Champions of adhering to traditional recipes and culinary practices, a father-and-son team serves as both the owners and head chefs of New Passage to India. Their kitchen staff whips up dishes native to a variety of Indian regions, granting diners a taste of the subcontinent without the paper cuts that come from eating maps. They handcraft ingredients such as house-made paneer cheese, garden-fresh mushrooms, and fresh lamb with pinches of hand-ground spices. Sensitive to varied tolerances of piquancy, the chefs customize the heat levels of many of their creations to individual preferences. Affable servers wend from table to table within the dining room’s deep-green walls and wooden columns.
You could say that the art of food preparation is in chef Manish Rawat‘s blood. An India native, his culinary passion started early on by observing his father’s restaurant and catering business. That experience formed the kind of chef he is today: one who is passionate about artful cuisine and the lengths to which he can bend flavours. That’s nowhere more evident than in the way his kitchen staff at Chef's Kebab blends herbs and spices to craft his extensive menu of vegetarian and meat-based entrees and tandoor-baked breads.

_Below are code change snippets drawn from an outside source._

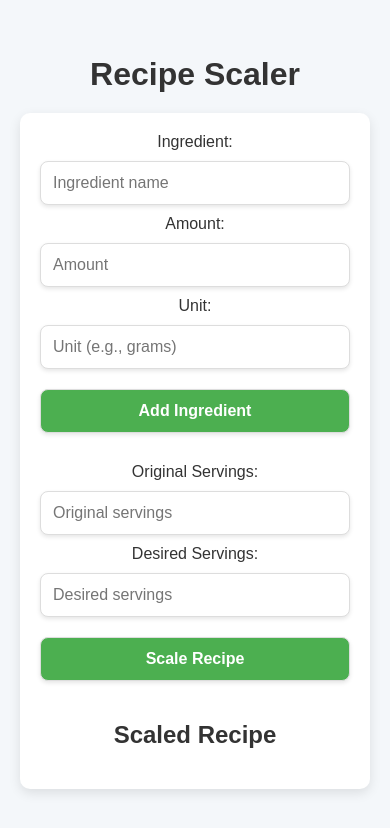
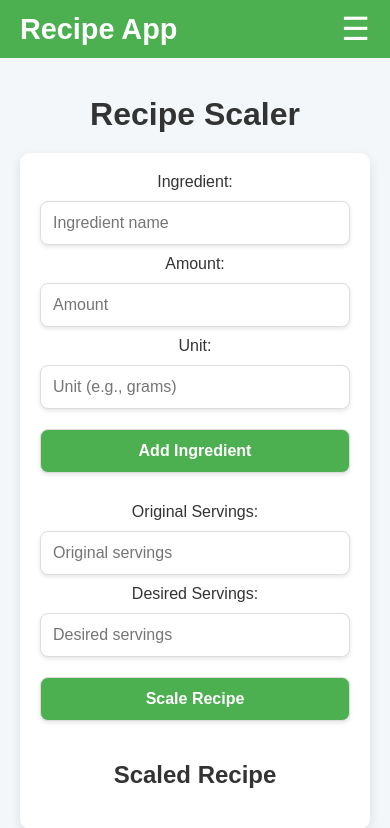
Before and after one commit to Gomezzzer/meez-python, a Flask app: page / in a window 390 px wide. Shown: the top 828 px of the page. Run offline with Flask 3, Linux system fonts and the light colour scheme.

Commit message:
css mods

```diff
--- a/recipe-scaler/static/script.js
+++ b/recipe-scaler/static/script.js
@@ -55,3 +55,13 @@ async function scaleRecipe() {
     alert("An error occurred while scaling the recipe.");
   }
 }
+
+
+// Get the elements
+const menuIcon = document.getElementById('menu-icon');
+const navLinks = document.getElementById('nav-links');
+
+// Toggle the 'active' class on the navigation links when the hamburger icon is clicked
+menuIcon.addEventListener('click', () => {
+    navLinks.classList.toggle('active');
+});
--- a/recipe-scaler/static/styles.css
+++ b/recipe-scaler/static/styles.css
@@ -15,6 +15,84 @@ body {
   height: 100vh;
   flex-direction: column; /* Aligns everything vertically */
   padding: 20px;
+}
+
+/* Navbar Styles */
+.navbar {
+  width: 100%;
+  background-color: #4CAF50;
+  color: white;
+  padding: 10px 20px;
+  display: flex;
+  justify-content: space-between;
+  align-items: center;
+  position: fixed;
+  top: 0;
+  z-index: 100;
+}
+
+.navbar .logo {
+  font-size: 1.8rem;
+  font-weight: bold;
+}
+
+.navbar .nav-links {
+  list-style-type: none;
+  display: flex;
+}
+
+.navbar .nav-links li {
+  padding: 10px 20px;
+}
+
+.navbar .nav-links li a {
+  color: white;
+  text-decoration: none;
+  font-size: 1.2rem;
+}
+
+.navbar .nav-links li a:hover {
+  color: #4CAF50;
+}
+
+/* Hamburger Menu */
+.menu-icon {
+  display: none;
+  font-size: 2rem;
+  cursor: pointer;
+}
+
+@media (max-width: 768px) {
+  .navbar .nav-links {
+    display: none;
+    width: 79%;
+    text-align: center;
+    /*background-color: #333;*/
+    position: absolute;
+    top: 60px;
+    left: 83px;
+  }
+
+  .navbar .nav-links.active {
+    display: block;
+  }
+
+  .navbar .nav-links li {
+    padding: 15px 0;
+    width: 100%;
+  }
+
+  .menu-icon {
+    display: block;
+  }
+}
+
+/* Header */
+h1 {
+  margin-top: 80px;  /* Add space for the fixed navbar */
+  font-size: 2.5rem;
+  text-align: center;
+  color: #333;
 }
 
 h1 {
@@ -37,7 +115,9 @@ h1 {
 }
 
 /* Input Fields */
-input[type="text"], input[type="number"], button {
+input[type="text"],
+input[type="number"],
+button {
   width: 100%;
   padding: 12px;
   margin: 10px 0;
@@ -47,7 +127,8 @@ input[type="text"], input[type="number"], button {
   box-shadow: 0 2px 4px rgba(0, 0, 0, 0.1);
 }
 
-input[type="text"], input[type="number"] {
+input[type="text"],
+input[type="number"] {
   max-width: 300px;
   margin-left: auto;
   margin-right: auto;
@@ -115,7 +196,9 @@ ul li {
     font-size: 2rem;
   }
 
-  input[type="text"], input[type="number"], button {
+  input[type="text"],
+  input[type="number"],
+  button {
     max-width: 100%;
   }
 }
--- a/recipe-scaler/templates/index.html
+++ b/recipe-scaler/templates/index.html
@@ -8,6 +8,20 @@
 
 </head>
 <body>
+
+   <!-- Hamburger Navigation -->
+   <div class="navbar">
+    <div class="logo">Recipe App</div>
+    <div class="menu-icon" id="menu-icon">
+        &#9776;
+    </div>
+    <ul class="nav-links" id="nav-links">
+        <li><a href="#recipes">Recipes</a></li>
+        <li><a href="#recipe-scaler">Recipe Scaler</a></li>
+        <li><a href="#messager">Messager</a></li>
+    </ul>
+   </div>
+
   <h1>Recipe Scaler</h1>
   <div class="container">
     <form id="ingredientForm">
```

But dinner at Chef’s Kebab is a treat for the other senses, too. The restaurant’s use of white plates makes the chef’s colourful food pop, whether it’s the ochre glow of a cashew curry with lamb or the vibrant green of a cumin-spinach puree with farmer's cheese. Inside the tandoor oven, skewered black tiger prawns, peppercorn-flavoured lamb, and yogurt-marinated jack fruit might be found roasting over an open flame or perfecting their tan lines.
Curry Sensation celebrates the rich culinary heritage of India with a menu that spans many of the subcontinent’s diverse regions. The bistro lays out an extensive spread of tandoori-baked chicken and lamb, fresh seafood curries, fluffy loaves of stuffed naan, and colourful vegetable stews. Artfully arranged tapas plates sate smaller appetites or giant appetites for sharing with batter-fried fish pakora and chili-dusted paneer cubes. Main courses include Indian favourites, such as basmati-rice biryani, butter chicken, and okra masala. Matching the rich flavour profiles, the interior swims with crimson curtains, clay-toned walls, and hardwood floors. There, dining guests sip wine and cocktails, break loaves of spinach-filled naan, and sword fight with skewers of lamb kebab.
Ice Cream 64 & Snacks not only cools down taste buds on a hot day, but it also spices them right back up again. That’s because the ice-cream shop doesn’t just scoop out its signature 64 flavours of ice cream—it also cooks up a select menu of spicy Indian favourites such as samosas, bhel puri, and butter chicken. Alongside these savoury options, they also prepare sweeter Eastern treats such as mango lassis, lychee smoothies, and 26 flavours of bubble tea. All of their treats can be combined into party packages that feature ice-cream cakes.
Chefs blend spices in the kitchen of Handi Cuisine, a rainbow of curries mingling with sunset-orange cumin and goldenrod ginger. Inside a clay tandoori oven, dishes simmer, the air shimmering in the heat. Plates laden with prawns and vindaloo clatter onto tables, pouring forth steam like a volcano posing for National Geographic.:
Weaving a tapestry of authentic subcontinental dishes, the chefs at Maurya Indian Cuisine incorporated ingredients from across India’s varied regions. The country’s street food vendors are represented by the toasted potato and pea-cake appetizers; Goa is represented by spicy chicken, lamb, or beef vindaloo; and the tastes of South India make an appearance in the coconut- and poppy seed–flavoured chettinad paste. The restaurant’s base sauce—a mix of five sauces— flavours hearty, shareable portions of lamb, chicken, fish, and goat. The bistro also keeps vegetarians sated with eats that include black lentils slow-cooked overnight and several styles of naan, including one that is equipped with WiFi.
Food arrives with a choice of ambiance. One is the well-lit dining room decked out with long drapes suspended from a high ceiling. The other is served on the eatery’s patio, complete with its own chef who tends to the outdoor tandoor oven. Whether indoors or out, the staff maintains a high standard of professionalism, earning an array of positive press mentions, including Dine Out Vancouver's Best Bite award for service in 2010.